Two of our sponsors, AIAVT EPN (American Institute of Architects VT Emerging Professionals Network) is teaming up with the AIGA VT (American Institute of Graphic Artists) to host Portfolio Night during the Vermont Design Week. Visual Artists and Designers are invited to partake in a panel discussion with local professionals and educators on what they look for in a portfolio for school and job applications, have an opportunity for one-on-one critique, and socialize with members of the creative community. This event is free and open to the public, whether you are looking for feedback on your current portfolio or inspiration to start one. For more information contact Evon Calabrese at email@example.com
We’re excited to announce that we’ll be welcoming a few guests at the upcoming screening of Sign Painters.

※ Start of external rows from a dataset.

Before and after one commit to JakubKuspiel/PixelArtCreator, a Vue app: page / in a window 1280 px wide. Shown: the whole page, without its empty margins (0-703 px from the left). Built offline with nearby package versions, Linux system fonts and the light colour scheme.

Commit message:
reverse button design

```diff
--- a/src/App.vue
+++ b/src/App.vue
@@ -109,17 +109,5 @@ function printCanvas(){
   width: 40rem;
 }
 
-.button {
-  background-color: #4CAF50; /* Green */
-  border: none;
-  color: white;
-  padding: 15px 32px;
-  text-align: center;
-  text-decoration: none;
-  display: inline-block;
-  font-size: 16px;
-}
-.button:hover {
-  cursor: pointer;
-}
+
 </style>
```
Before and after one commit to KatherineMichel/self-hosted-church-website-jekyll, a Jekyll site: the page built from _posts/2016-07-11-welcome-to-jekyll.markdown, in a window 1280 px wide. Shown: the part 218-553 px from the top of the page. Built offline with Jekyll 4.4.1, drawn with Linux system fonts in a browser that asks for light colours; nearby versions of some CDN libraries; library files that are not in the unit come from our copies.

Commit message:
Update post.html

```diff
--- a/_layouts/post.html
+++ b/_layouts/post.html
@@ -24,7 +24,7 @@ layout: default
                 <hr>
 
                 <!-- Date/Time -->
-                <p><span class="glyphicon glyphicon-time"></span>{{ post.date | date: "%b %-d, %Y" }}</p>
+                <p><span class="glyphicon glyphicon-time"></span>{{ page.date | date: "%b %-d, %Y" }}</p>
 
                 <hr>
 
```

John Floyd and Phil Seeley of Design Signs in Williston, VT and Mike Smith from Dorset will be bringing their kits, examples of their work, and insight into the art, craft, and skill of sign painting here in Vermont and beyond.
We look forward to meeting them next week!
Thank you to David Sellers and the Madsonian Museum of Industrial Design for lending an Eileen Gray designed Transat Chair at this weeks screening of Gray Matters. It was exciting for all to have an up close look at this chair featured in the film.
‘The Madsonian’s collection represents a lifetime of appreciation for and devotion to good design, displaying the best designed and most artistic manufactured objects.
It is becoming more and more important to think carefully about how we as a civil society use our resources. By making the everyday beautiful and well designed, and by recognizing and valuing that effort, we can reduce our throw-away culture and become one that surrounds ourselves with beauty, thoughtfulness and art.
The museum has in its collection work by designers such as Frank Lloyd Wright, Frank Gehry, Ludwig Mies Van der Rohe, Aalvar Alto, Raymond Loewy, Norman Bel Geddes, Eero Saarinen, and Marcel Breuer.’
David Sellers is an architect and designer living and working in Warren, Vermont. The Madsonian is the result of his lifelong dream to honor the world’s best in industrial design. Dave got his start in architecture at Yale University. He has since been designing and building in Vermont and around the world. Dave has been named one of Architectural Digest’s top 100 architects.
This retrospective pays tribute to the work and legacy of fourth-generation Vermonter and Burlington-based architect and artist Tom Cullins. As a Principal Emeritus of the notable design firm TruexCullins, examples of Cullins’ architectural accomplishments can be found throughout Burlington’s urban landscape, rural settings across New England, and overseas. A life-long artist as well, Cullins creates artwork prolifically in a variety of mediums.
Tom Cullins: A Creative Life emphasizes the continuous nature of Cullins’ work and explores the thematic connections within the entirety of his creative output. Cullins’ signature use of aesthetic restraint references the De Stijl movement from the early nineteenth century. True to De Stiji, Cullins’ artwork takes a minimalist approach to abstraction characterized by basic geometric forms and blocks of color, while his architectural projects (highlighted in this exhibition through sketches and photographs) draw inspiration from Bauhaus principles. The recent introduction of abstract, three-dimensional wooden sculptures to Cullins’ oeuvre brings his visual language full circle.
For more information, click HERE to visit BCA’s website.